• [Task item] Look for the word "ipynb" in the records, and copy each line where it appears.
BEGIN Data
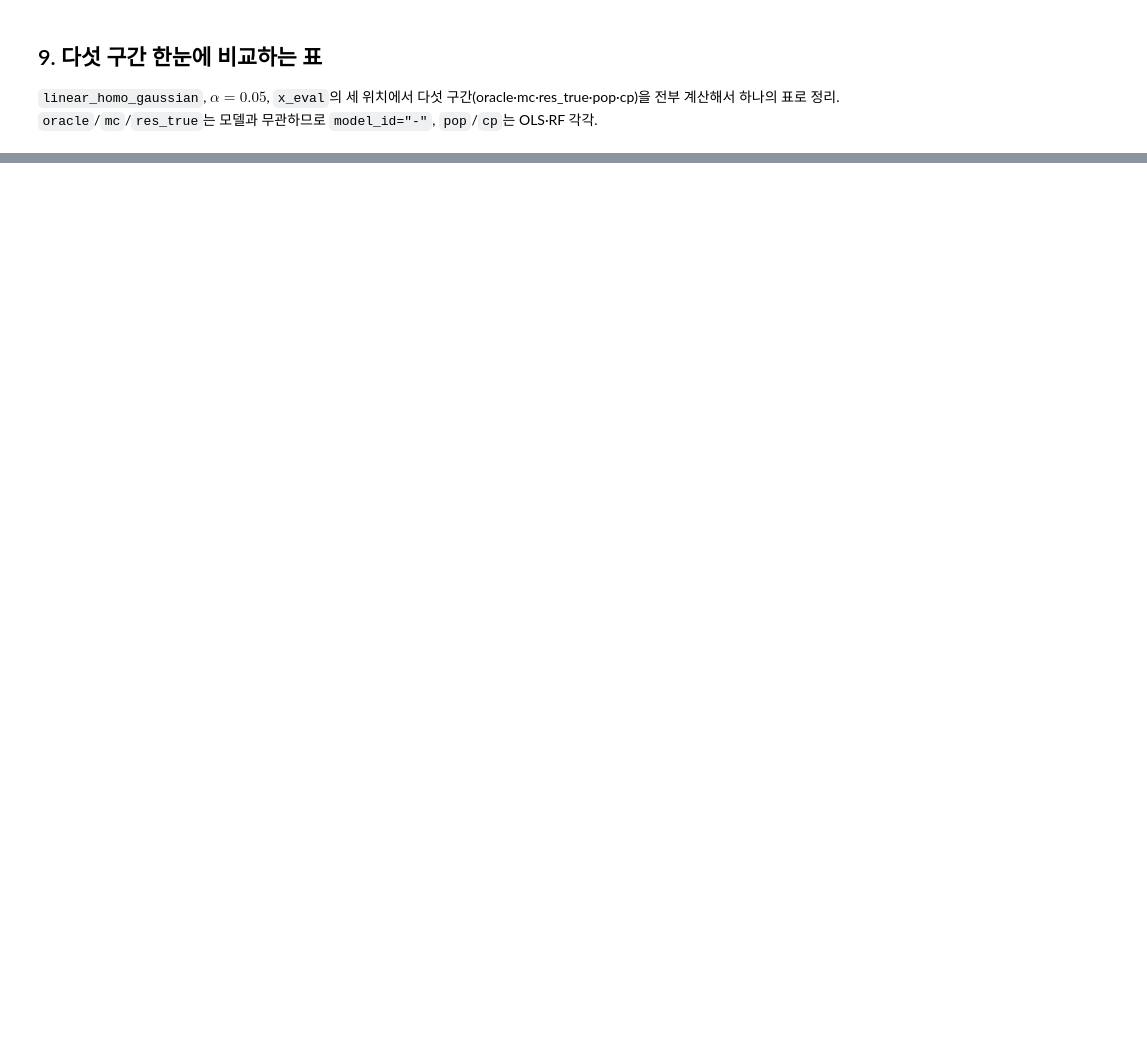
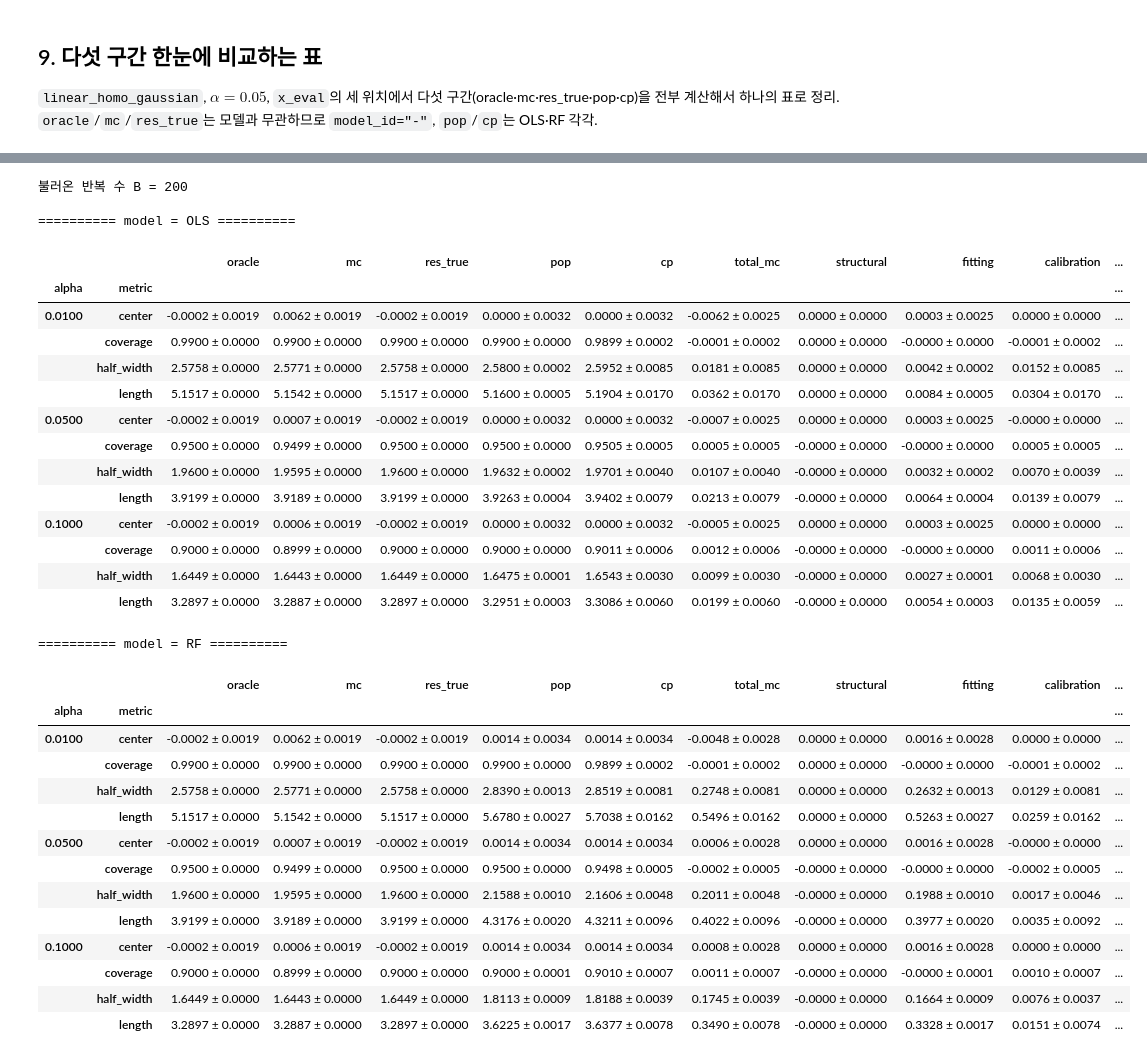
Before and after one commit to cms6090/simulation, a Jupyter notebook: notebooks/mc_vs_cp.ipynb, the cells around one changed output, grey strips where cells are left out. Saved outputs shown, nothing was run; the diff lists cells and outputs as text; code cells hidden in the pictures; blank space fills up the shorter version.

Commit message:
marginal, fixed-x, fixed-calibration 구현

```diff
--- a/notebooks/mc_vs_cp.ipynb
+++ b/notebooks/mc_vs_cp.ipynb
@@ -896,0 +1119,16 @@ five_intervals_table
+# %%
+# 왼쪽 5개 열 = 실제 다섯 구간의 값(T), 오른쪽 5개 열 = 그걸로 계산한 분해 결과.
+# 분해 숫자만 보면 "그래서 원래 구간 값이 뭐였는데?"를 알 수 없으므로 항상 같이 보여줌.
+RAW_ORDER = ["oracle", "mc", "res_true", "pop", "cp"]
+COMPONENT_ORDER = ["total_mc", "structural", "fitting", "calibration", "mc_approximation"]
+METRIC_ORDER = ["coverage", "center", "half_width", "length"]
+
+for model_id in ["OLS", "RF"]:
+    print(f"\n{'=' * 10} model = {model_id} {'=' * 10}")
+    model_rows = decomposition_table[decomposition_table["model_id"] == model_id]
+
+    for metric in METRIC_ORDER:
+        print(f"--- {metric} ---")
+        metric_rows = model_rows[model_rows["metric"] == metric]
+        pivoted = metric_rows.set_index(["x1", "x2"])[RAW_ORDER + COMPONENT_ORDER]
+        display(pivoted)
@@ -896,0 +1265,55 @@ five_intervals_table
+# %%
+from IPython.display import display
+
+marginal_perb = pd.read_csv(r"../results/marginal_linear_homo_gaussian.csv")
+B_ACTUAL = marginal_perb["b"].nunique()
+print(f"불러온 반복 수 B = {B_ACTUAL}")
+
+VALUE_COLS = ["oracle", "mc", "res_true", "pop", "cp",
+              "total_mc", "structural", "fitting", "calibration", "mc_approximation"]
+
+# b들에 걸쳐 평균과 MCSE(=SD/sqrt(B))를 계산 -- "반복 간 변동"을 나타내는 게 MCSE
+marginal_mean = marginal_perb.groupby(["model_id", "alpha", "metric"])[VALUE_COLS].mean()
+marginal_mcse = marginal_perb.groupby(["model_id", "alpha", "metric"])[VALUE_COLS].std() / np.sqrt(B_ACTUAL)
+
+# "평균 ± MCSE" 문자열로 합쳐서 하나의 표로 보기 좋게 만듦
+marginal_summary = marginal_mean.copy()
+for col in VALUE_COLS:
+    marginal_summary[col] = marginal_mean[col].map("{:.4f}".format) + " ± " + marginal_mcse[col].map("{:.4f}".format)
+
+for model_id in ["OLS", "RF"]:
+    print(f"\n{'=' * 10} model = {model_id} {'=' * 10}")
+    display(marginal_summary.loc[model_id])
+# %% [output]
+불러온 반복 수 B = 200
+
+========== model = OLS ==========
+|  |  | oracle | mc | res_true | pop | cp | total_mc | structural | fitting | calibration | ... |
+| alpha | metric |  |  |  |  |  |  |  |  |  | ... |
+| 0.0100 | center | -0.0002 ± 0.0019 | 0.0062 ± 0.0019 | -0.0002 ± 0.0019 | 0.0000 ± 0.0032 | 0.0000 ± 0.0032 | -0.0062 ± 0.0025 | 0.0000 ± 0.0000 | 0.0003 ± 0.0025 | 0.0000 ± 0.0000 | ... |
+|  | coverage | 0.9900 ± 0.0000 | 0.9900 ± 0.0000 | 0.9900 ± 0.0000 | 0.9900 ± 0.0000 | 0.9899 ± 0.0002 | -0.0001 ± 0.0002 | 0.0000 ± 0.0000 | -0.0000 ± 0.0000 | -0.0001 ± 0.0002 | ... |
+|  | half_width | 2.5758 ± 0.0000 | 2.5771 ± 0.0000 | 2.5758 ± 0.0000 | 2.5800 ± 0.0002 | 2.5952 ± 0.0085 | 0.0181 ± 0.0085 | 0.0000 ± 0.0000 | 0.0042 ± 0.0002 | 0.0152 ± 0.0085 | ... |
+|  | length | 5.1517 ± 0.0000 | 5.1542 ± 0.0000 | 5.1517 ± 0.0000 | 5.1600 ± 0.0005 | 5.1904 ± 0.0170 | 0.0362 ± 0.0170 | 0.0000 ± 0.0000 | 0.0084 ± 0.0005 | 0.0304 ± 0.0170 | ... |
+| 0.0500 | center | -0.0002 ± 0.0019 | 0.0007 ± 0.0019 | -0.0002 ± 0.0019 | 0.0000 ± 0.0032 | 0.0000 ± 0.0032 | -0.0007 ± 0.0025 | 0.0000 ± 0.0000 | 0.0003 ± 0.0025 | -0.0000 ± 0.0000 | ... |
+|  | coverage | 0.9500 ± 0.0000 | 0.9499 ± 0.0000 | 0.9500 ± 0.0000 | 0.9500 ± 0.0000 | 0.9505 ± 0.0005 | 0.0005 ± 0.0005 | -0.0000 ± 0.0000 | -0.0000 ± 0.0000 | 0.0005 ± 0.0005 | ... |
+|  | half_width | 1.9600 ± 0.0000 | 1.9595 ± 0.0000 | 1.9600 ± 0.0000 | 1.9632 ± 0.0002 | 1.9701 ± 0.0040 | 0.0107 ± 0.0040 | -0.0000 ± 0.0000 | 0.0032 ± 0.0002 | 0.0070 ± 0.0039 | ... |
+|  | length | 3.9199 ± 0.0000 | 3.9189 ± 0.0000 | 3.9199 ± 0.0000 | 3.9263 ± 0.0004 | 3.9402 ± 0.0079 | 0.0213 ± 0.0079 | -0.0000 ± 0.0000 | 0.0064 ± 0.0004 | 0.0139 ± 0.0079 | ... |
+| 0.1000 | center | -0.0002 ± 0.0019 | 0.0006 ± 0.0019 | -0.0002 ± 0.0019 | 0.0000 ± 0.0032 | 0.0000 ± 0.0032 | -0.0005 ± 0.0025 | 0.0000 ± 0.0000 | 0.0003 ± 0.0025 | 0.0000 ± 0.0000 | ... |
+|  | coverage | 0.9000 ± 0.0000 | 0.8999 ± 0.0000 | 0.9000 ± 0.0000 | 0.9000 ± 0.0000 | 0.9011 ± 0.0006 | 0.0012 ± 0.0006 | -0.0000 ± 0.0000 | -0.0000 ± 0.0000 | 0.0011 ± 0.0006 | ... |
+|  | half_width | 1.6449 ± 0.0000 | 1.6443 ± 0.0000 | 1.6449 ± 0.0000 | 1.6475 ± 0.0001 | 1.6543 ± 0.0030 | 0.0099 ± 0.0030 | -0.0000 ± 0.0000 | 0.0027 ± 0.0001 | 0.0068 ± 0.0030 | ... |
+|  | length | 3.2897 ± 0.0000 | 3.2887 ± 0.0000 | 3.2897 ± 0.0000 | 3.2951 ± 0.0003 | 3.3086 ± 0.0060 | 0.0199 ± 0.0060 | -0.0000 ± 0.0000 | 0.0054 ± 0.0003 | 0.0135 ± 0.0059 | ... |
+========== model = RF ==========
+|  |  | oracle | mc | res_true | pop | cp | total_mc | structural | fitting | calibration | ... |
+| alpha | metric |  |  |  |  |  |  |  |  |  | ... |
+| 0.0100 | center | -0.0002 ± 0.0019 | 0.0062 ± 0.0019 | -0.0002 ± 0.0019 | 0.0014 ± 0.0034 | 0.0014 ± 0.0034 | -0.0048 ± 0.0028 | 0.0000 ± 0.0000 | 0.0016 ± 0.0028 | 0.0000 ± 0.0000 | ... |
+|  | coverage | 0.9900 ± 0.0000 | 0.9900 ± 0.0000 | 0.9900 ± 0.0000 | 0.9900 ± 0.0000 | 0.9899 ± 0.0002 | -0.0001 ± 0.0002 | 0.0000 ± 0.0000 | -0.0000 ± 0.0000 | -0.0001 ± 0.0002 | ... |
+|  | half_width | 2.5758 ± 0.0000 | 2.5771 ± 0.0000 | 2.5758 ± 0.0000 | 2.8390 ± 0.0013 | 2.8519 ± 0.0081 | 0.2748 ± 0.0081 | 0.0000 ± 0.0000 | 0.2632 ± 0.0013 | 0.0129 ± 0.0081 | ... |
+|  | length | 5.1517 ± 0.0000 | 5.1542 ± 0.0000 | 5.1517 ± 0.0000 | 5.6780 ± 0.0027 | 5.7038 ± 0.0162 | 0.5496 ± 0.0162 | 0.0000 ± 0.0000 | 0.5263 ± 0.0027 | 0.0259 ± 0.0162 | ... |
+| 0.0500 | center | -0.0002 ± 0.0019 | 0.0007 ± 0.0019 | -0.0002 ± 0.0019 | 0.0014 ± 0.0034 | 0.0014 ± 0.0034 | 0.0006 ± 0.0028 | 0.0000 ± 0.0000 | 0.0016 ± 0.0028 | -0.0000 ± 0.0000 | ... |
+|  | coverage | 0.9500 ± 0.0000 | 0.9499 ± 0.0000 | 0.9500 ± 0.0000 | 0.9500 ± 0.0000 | 0.9498 ± 0.0005 | -0.0002 ± 0.0005 | -0.0000 ± 0.0000 | -0.0000 ± 0.0000 | -0.0002 ± 0.0005 | ... |
+|  | half_width | 1.9600 ± 0.0000 | 1.9595 ± 0.0000 | 1.9600 ± 0.0000 | 2.1588 ± 0.0010 | 2.1606 ± 0.0048 | 0.2011 ± 0.0048 | -0.0000 ± 0.0000 | 0.1988 ± 0.0010 | 0.0017 ± 0.0046 | ... |
+|  | length | 3.9199 ± 0.0000 | 3.9189 ± 0.0000 | 3.9199 ± 0.0000 | 4.3176 ± 0.0020 | 4.3211 ± 0.0096 | 0.4022 ± 0.0096 | -0.0000 ± 0.0000 | 0.3977 ± 0.0020 | 0.0035 ± 0.0092 | ... |
+| 0.1000 | center | -0.0002 ± 0.0019 | 0.0006 ± 0.0019 | -0.0002 ± 0.0019 | 0.0014 ± 0.0034 | 0.0014 ± 0.0034 | 0.0008 ± 0.0028 | 0.0000 ± 0.0000 | 0.0016 ± 0.0028 | 0.0000 ± 0.0000 | ... |
+|  | coverage | 0.9000 ± 0.0000 | 0.8999 ± 0.0000 | 0.9000 ± 0.0000 | 0.9000 ± 0.0001 | 0.9010 ± 0.0007 | 0.0011 ± 0.0007 | -0.0000 ± 0.0000 | -0.0000 ± 0.0001 | 0.0010 ± 0.0007 | ... |
+|  | half_width | 1.6449 ± 0.0000 | 1.6443 ± 0.0000 | 1.6449 ± 0.0000 | 1.8113 ± 0.0009 | 1.8188 ± 0.0039 | 0.1745 ± 0.0039 | -0.0000 ± 0.0000 | 0.1664 ± 0.0009 | 0.0076 ± 0.0037 | ... |
+|  | length | 3.2897 ± 0.0000 | 3.2887 ± 0.0000 | 3.2897 ± 0.0000 | 3.6225 ± 0.0017 | 3.6377 ± 0.0078 | 0.3490 ± 0.0078 | -0.0000 ± 0.0000 | 0.3328 ± 0.0017 | 0.0151 ± 0.0074 | ... |
```
Also changed, not shown: parts of 29 cells of this notebook.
END Data
• [Response to the task]
Before and after one commit to cms6090/simulation, a Jupyter notebook: notebooks/mc_vs_cp.ipynb, the cells around one changed output, grey strips where cells are left out. Saved outputs shown, nothing was run; the diff lists cells and outputs as text; code cells hidden in the pictures; blank space fills up the shorter version.
--- a/notebooks/mc_vs_cp.ipynb
+++ b/notebooks/mc_vs_cp.ipynb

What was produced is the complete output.